A CLINIC, where a 44-year-old man underwent a liposuction operation and died later, was fined a total of $60,000 yesterday for breaking the law.
Reves Clinic, located at International Building in Orchard Road and now called Yume Aesthetic & Medical Clinic, pleaded guilty to six charges in the State Courts under the Private Hospitals and Medical Clinics Act.
Four of the charges involved letting Wong Meng Hang, 38, carry out liposuction on patients without the presence of a registered nurse, or an assistant with the relevant training and experience in an operating theatre.
The remaining two charges accused Zhu Xiu Chun alias Myint Myint Kyi, 51, of the same offence.
Both were directors of the clinic.
The man who died was Franklin Heng, chief executive of YTL Pacific Star, a property management company, who collapsed at the clinic during the procedure on Dec 30, 2009.

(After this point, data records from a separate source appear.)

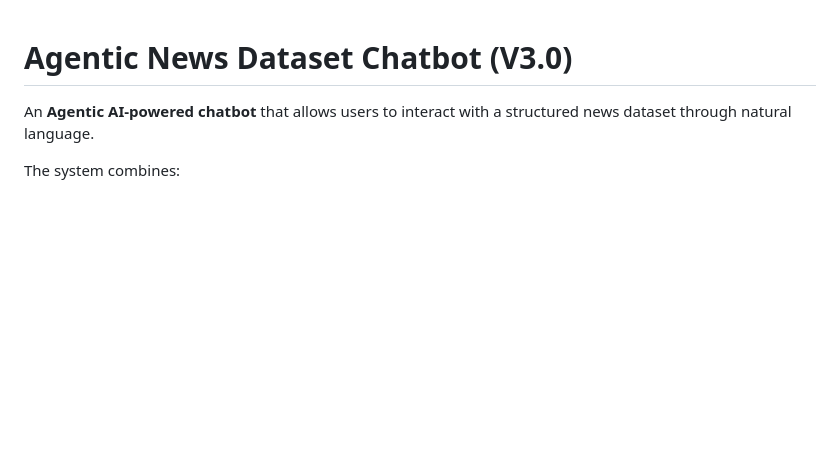
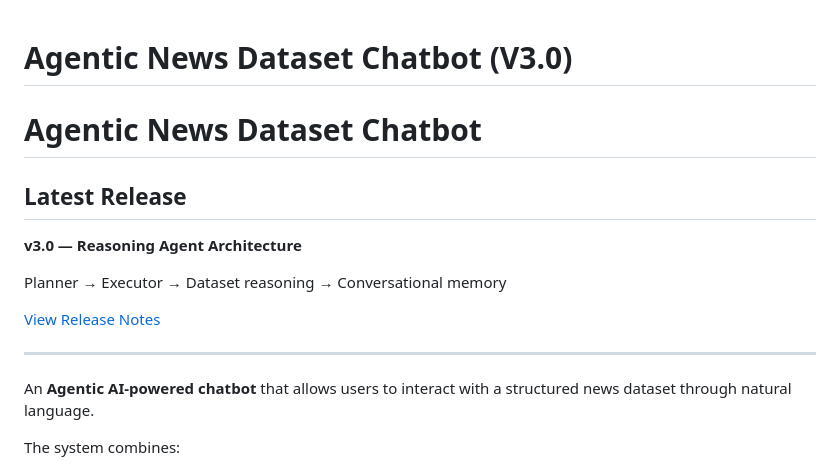
Before and after one commit to MHUZAIFAM/Chatbot, a Markdown page: Chatbot_V3.0_AgenticReasoning/README.md, the part around the change. Rendered like a GitHub page; blank space fills up the shorter version.

```diff
--- a/Chatbot_V3.0_AgenticReasoning/README.md
+++ b/Chatbot_V3.0_AgenticReasoning/README.md
@@ -1,4 +1,16 @@
 # Agentic News Dataset Chatbot (V3.0)
+
+# Agentic News Dataset Chatbot
+
+## Latest Release
+
+**v3.0 — Reasoning Agent Architecture**
+
+Planner → Executor → Dataset reasoning → Conversational memory
+
+[View Release Notes](https://github.com/MHUZAIFAM/Chatbot/releases/tag/v3.0)
+
+---
 
 An **Agentic AI-powered chatbot** that allows users to interact with a
 structured news dataset through natural language.
```
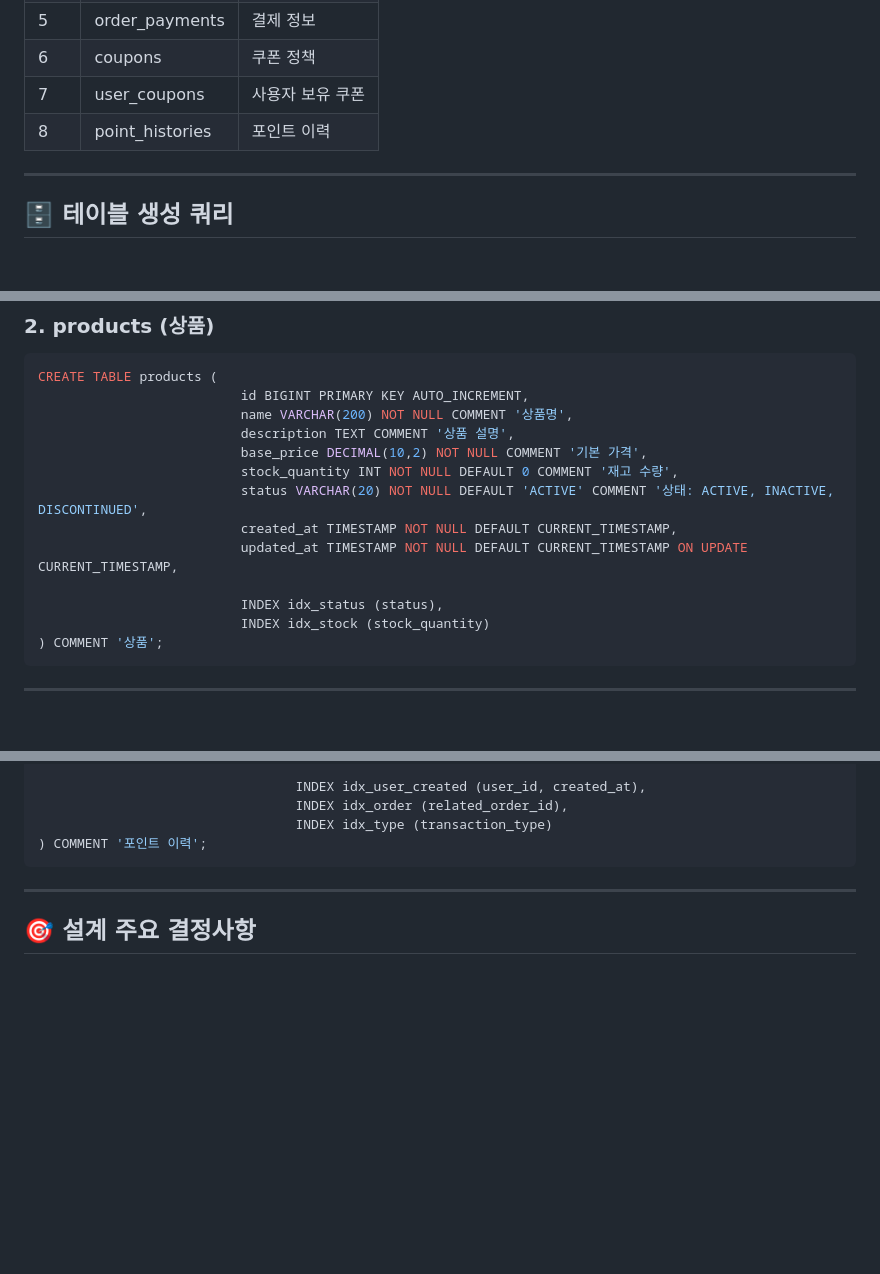
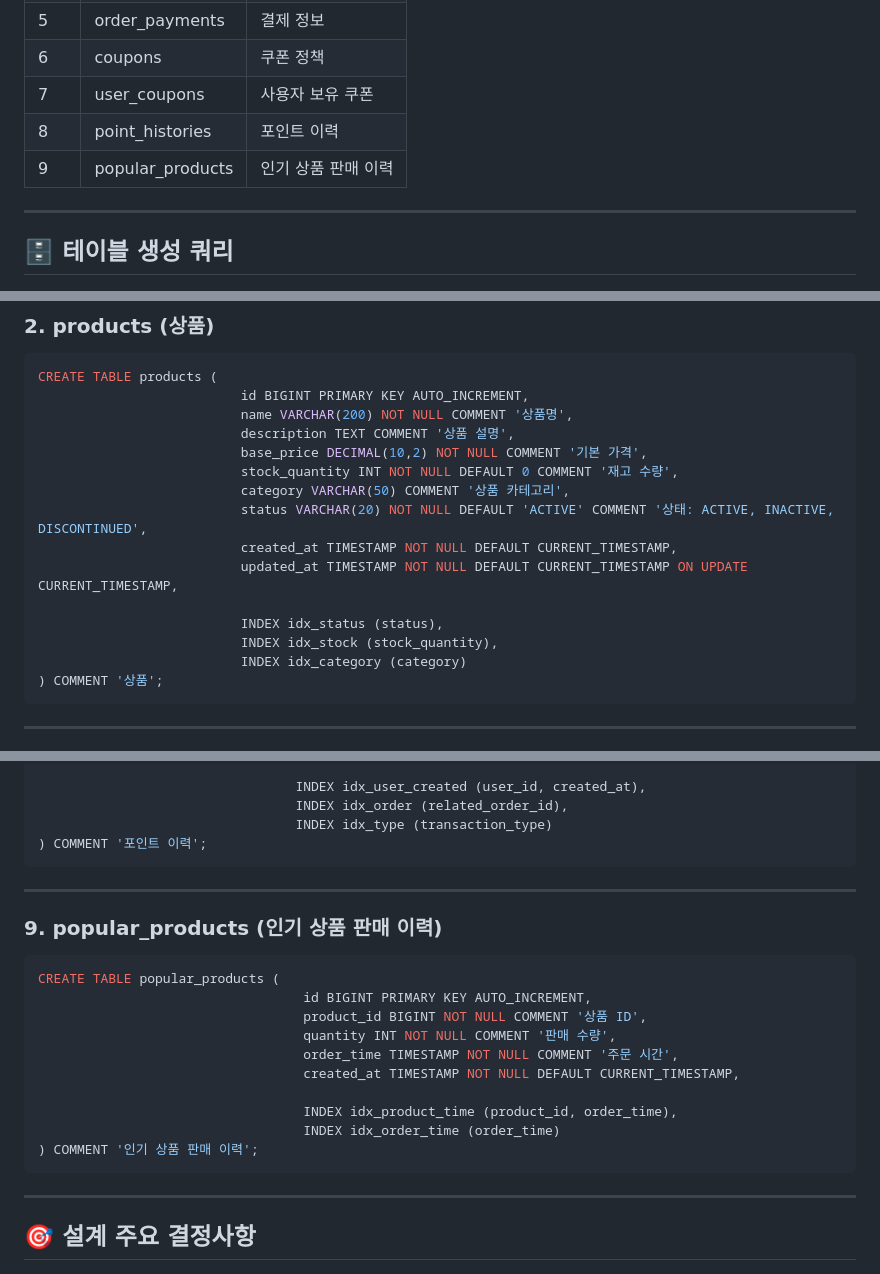
Before and after one commit to HeeMang-Lee/e-commerce-server, a Markdown page: docs/02_entity_relationship_diagram.md, 3 parts joined by grey strips. Rendered like a GitHub page; blank space fills up the shorter version.

````diff
--- a/docs/02_entity_relationship_diagram.md
+++ b/docs/02_entity_relationship_diagram.md
@@ -122,6 +133,7 @@ erDiagram
 | 6 | coupons | 쿠폰 정책 |
 | 7 | user_coupons | 사용자 보유 쿠폰 |
 | 8 | point_histories | 포인트 이력 |
+| 9 | popular_products | 인기 상품 판매 이력 |
 
 ---
 
@@ -153,12 +165,14 @@ CREATE TABLE products (
                           description TEXT COMMENT '상품 설명',
                           base_price DECIMAL(10,2) NOT NULL COMMENT '기본 가격',
                           stock_quantity INT NOT NULL DEFAULT 0 COMMENT '재고 수량',
+                          category VARCHAR(50) COMMENT '상품 카테고리',
                           status VARCHAR(20) NOT NULL DEFAULT 'ACTIVE' COMMENT '상태: ACTIVE, INACTIVE, DISCONTINUED',
                           created_at TIMESTAMP NOT NULL DEFAULT CURRENT_TIMESTAMP,
                           updated_at TIMESTAMP NOT NULL DEFAULT CURRENT_TIMESTAMP ON UPDATE CURRENT_TIMESTAMP,
 
                           INDEX idx_status (status),
-                          INDEX idx_stock (stock_quantity)
+                          INDEX idx_stock (stock_quantity),
+                          INDEX idx_category (category)
 ) COMMENT '상품';
 ```
 
@@ -291,6 +306,23 @@ CREATE TABLE point_histories (
                                  INDEX idx_order (related_order_id),
                                  INDEX idx_type (transaction_type)
 ) COMMENT '포인트 이력';
+```
+
+---
+
+### 9. popular_products (인기 상품 판매 이력)
+
+```sql
+CREATE TABLE popular_products (
+                                  id BIGINT PRIMARY KEY AUTO_INCREMENT,
+                                  product_id BIGINT NOT NULL COMMENT '상품 ID',
+                                  quantity INT NOT NULL COMMENT '판매 수량',
+                                  order_time TIMESTAMP NOT NULL COMMENT '주문 시간',
+                                  created_at TIMESTAMP NOT NULL DEFAULT CURRENT_TIMESTAMP,
+
+                                  INDEX idx_product_time (product_id, order_time),
+                                  INDEX idx_order_time (order_time)
+) COMMENT '인기 상품 판매 이력';
 ```
 
 ---
````
Also changed, not shown: other parts of docs/02_entity_relationship_diagram.md (+13 -0 lines).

He was taken to the accident and emergency department of Tan Tock Seng Hospital and pronounced dead on arrival.
Yesterday, Wong was fined $26,000, and Zhu, $18,000, for failing to give patients who signed up for liposuction a seven-day cooling-off period, and to get patient feedback three months after the treatment.
The offences were committed at TLC @ Orchard Clinic, which the two doctors were running before they closed it in September 2009 and opened Reves.
Wong, the licensee and clinic manager of TLC which was at Far East Shopping Centre, pleaded guilty to eight charges, while Zhu admitted to two charges.
During the cooling-off period, no payment should be collected, and treatment cannot be carried out. But Wong had collected deposits for the procedure from patients on the day of their first consultation.
As for Zhu, she carried out liposuction on a patient on the first day of consultation in May 2009.
The court heard that more than three months after their liposuction procedures, patients returned to TLC for other procedures. But Wong had no records that showed he got feedback from them.
The lawyer for Reves Clinic, Tan Beng Swee, said in mitigation that other than Mr Heng who died from complications, none of the other five cases had complaints.
Zhu's lawyer, S. Selvaraj, said his client, who had donated money to the Kidney Dialysis Foundation and Red Cross for the 2011 tsunami victims in Japan, had suffered an ordeal from the embarrassment following newspaper reports of her case.